Rev. Jim Ryan, M.Div., Ph.D. firstname.lastname@example.org
On this 34th and Final Sunday of the Year, Cycle A, I extend an invitation to consider the last 3 Gospels that have delivered this end – all of them taken from the 25th Chapter of Matthew. These 3 parables comprise the bulk of this chapter. First (32nd Sunday) is the one about the foolish and wise attendants with their lit/unlit lamps. Second (33rd Sunday) we have the one about the greedy employer and the employees who must decide what to with the boss’s money. Third (this 34th Sunday), and final, is the judgmental shepherd who separates sheep from goats. In each one of these parables – the first on preparedness, the second on responsibility, and the third on service – lessons about ethical traits and actions are being taught.
That’s all well and good. I have no criticism of that effort. What does concern me and what goads me to dismiss Chapter 25 is the God-imagery contained therein. Look at them. Each story involves a person with power over others’ lives who doesn’t seem to be aware of circumstances that can modify the directives of the power person.
I mean, dismissing people over unlit lamps?, berating people for being paralyzed with fear?, condemning people for being obtuse in recognizing the presence of God in the marginalized? (If that were the case then this society would be made up of nothing but goats.)
No, the God-imagery contained in Chapter 25 is too much Old Law for me. Now, I’m going to say something here that will probably get me in trouble. You may or may not be aware that in scholarly circles the Gospel of Matthew is referred to as the Jewish Gospel. The audience for the author, it’s commonly argued, was the Jewish community and its diaspora throughout the Roman Empire. One can reasonably argue that an indelible feature of the God image under the Old Law contained traits of exile, revenge, and final judgement. Haven’t we all been raised knowing that Jesus came to release the people from such imagery? Then why is this imagery in these parables? Seems to me that Jesus knew better.
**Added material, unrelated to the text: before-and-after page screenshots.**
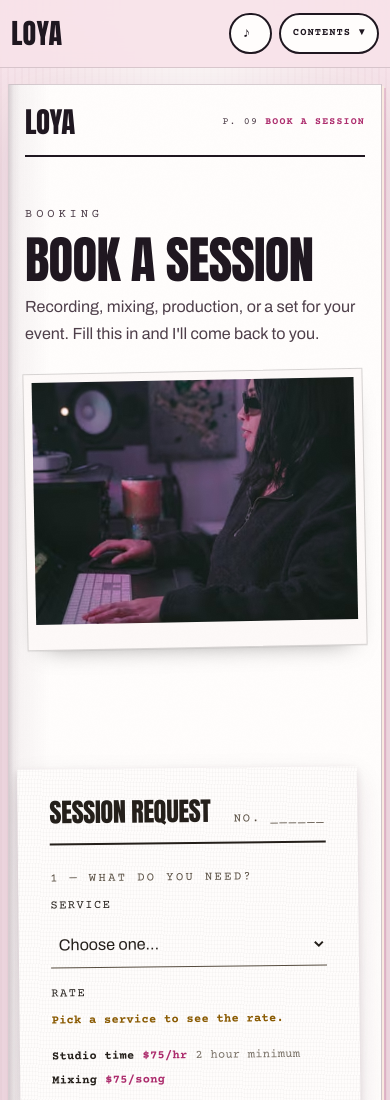
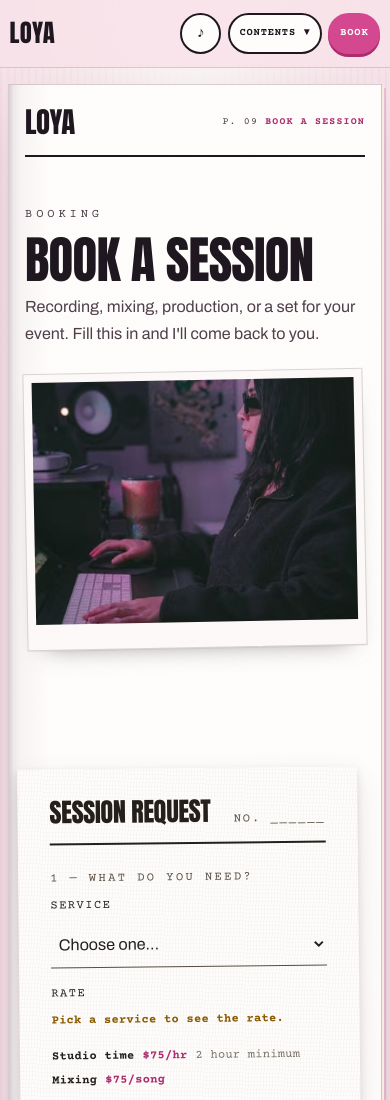
Before and after one commit to XBased420/LOYA-Booking-Website, an Astro site in the folder site/: page /book in a window 390 px wide. Shown: the top 1100 px of the page. Built offline with nearby package versions, Linux system fonts and the light colour scheme; Astro itself is replaced by a stand-in of ours.

Commit message:
Refactor styles in Nav component for better responsiveness
Updated styles for responsive design and adjusted layout properties.

```diff
--- a/site/src/components/Nav.astro
+++ b/site/src/components/Nav.astro
@@ -226,10 +226,13 @@ const contents = [
   }
 
   @media (max-width: 28rem) {
-    .issue-sound { width: 2.7rem; padding-inline: 0; font-size: 0; }
-    .issue-sound span { font-size: .9rem; }
-    .issue-book { display: none; }
-    .issue-menu__sheet { position: fixed; top: 4.4rem; right: .65rem; left: .65rem; width: auto; }
+    .issue-bar { gap: .4rem; padding-inline: .6rem; }
+    .issue-logo { font-size: 1.55rem; }
+    .issue-pill { padding-inline: .62rem; letter-spacing: .08em; }
+    /* icon-only sound button: no gap, so the ♪ sits dead center */
+    .issue-sound { width: 2.55rem; padding-inline: 0; gap: 0; font-size: 0; flex: none; }
+    .issue-sound span { font-size: .95rem; line-height: 1; }
+    .issue-menu__sheet { position: fixed; top: calc(4.4rem + env(safe-area-inset-top, 0px)); right: .65rem; left: .65rem; width: auto; min-width: 0; max-width: none; }
   }
 
   @media (prefers-reduced-motion: reduce) {
```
I can accept, with difficulty, that Jesus used this imagery of an exiling, vengeful, and judgmental God – knowing his audience. Along with acceptance, though, I must also believe that he knew better.
In the Gospel of Matthew the ethical teaching of Jesus had no better ground than the Beatitudes (Sermon on the Mount). Chapter 25, IMHO is an anomaly, a puzzle whose pieces don’t fit together. The God-image of Chapter 5 does not sync with that of Chapter 25. It may have had an effect on the Jews who were in process of leaving the Old Law behind. For me, it leaves me unconvinced – this power God, this gotcha God, this throne-sitting God.
This is why I welcome the passage from 1 Corinthians (15:20-26,28) today. Say what you will about St. Paul’s limitations and biases, on this one he has it right. After many visions about Resurrection and subjecting all things to the one Power that matters the point is “that God may be all in all.” (v.28)
Along the way to the Final Day look at what gets dropped as Christ hands off to God the Creator – no less than “every sovereignty, authority, and power” (v.24). Suddenly, all that imagery of exile, revenge, and judgment that means so much on this earth is gone. None of that matters. God is all in all.
The God imagery of Matthew, Chapter 25, finds itself up against the God imagery of 1 Corinthians, Chapter 15. It is the true enemies that will be detroyed not foolish attendants, not fearful employees, and certainly not the weak who choose not to see. The final enemies to be “put underfoot” (v.25) are those who claim power for themselves, those who grab hold of saying who’s in and who’s out, those who believe in their own narcissistic, self-enclosed throne-rooms.
We who rise from the dead will find ourselves in the arms of Christ and living in the Creator’s dwelling because of the action of our life and the depth of our faith. I read recently a quote from Thomas Merton in Make Peace Before the Sun Goes Down that sheds light here, so long as one realizes that one’s ethical actions must emerge from a disquieting depth in one’s soul. It is difficult to let go of the God imagery of power that only masks the fearfulness of one’s own emptiness. On August 7, 1960 Merton writes in a letter to Dorothy Day, when considering the challenge and the task of perseverance:
“We should in a way fear for our perseverance because there is a big hole in us, an abyss, and we have to fall through it into emptiness, but the Lord will catch us. Who can fall through the center of (oneself) into that nothingness and not be appalled? But the Lord will catch us. (Christ) will catch you without fail and take you to (God’s) Heart.”
God will catch you. Do you see why I can’t accept the God-imagery of Matthew, Chapter 25?
I live – we live – in God’s jumble of exile & return, revenge & reconciliation, judgment & inclusion. We are often silly in our missteps when approaching you, loving Creator of all. We regularly judge as unworthy those who assert their libertarian ways. This life you have given us is subject to Christ, the Word made flesh, the Son of your creating love. May we persevere in faith, in hope, in love. In this way we prepare ourselves for when You catch us. Amen.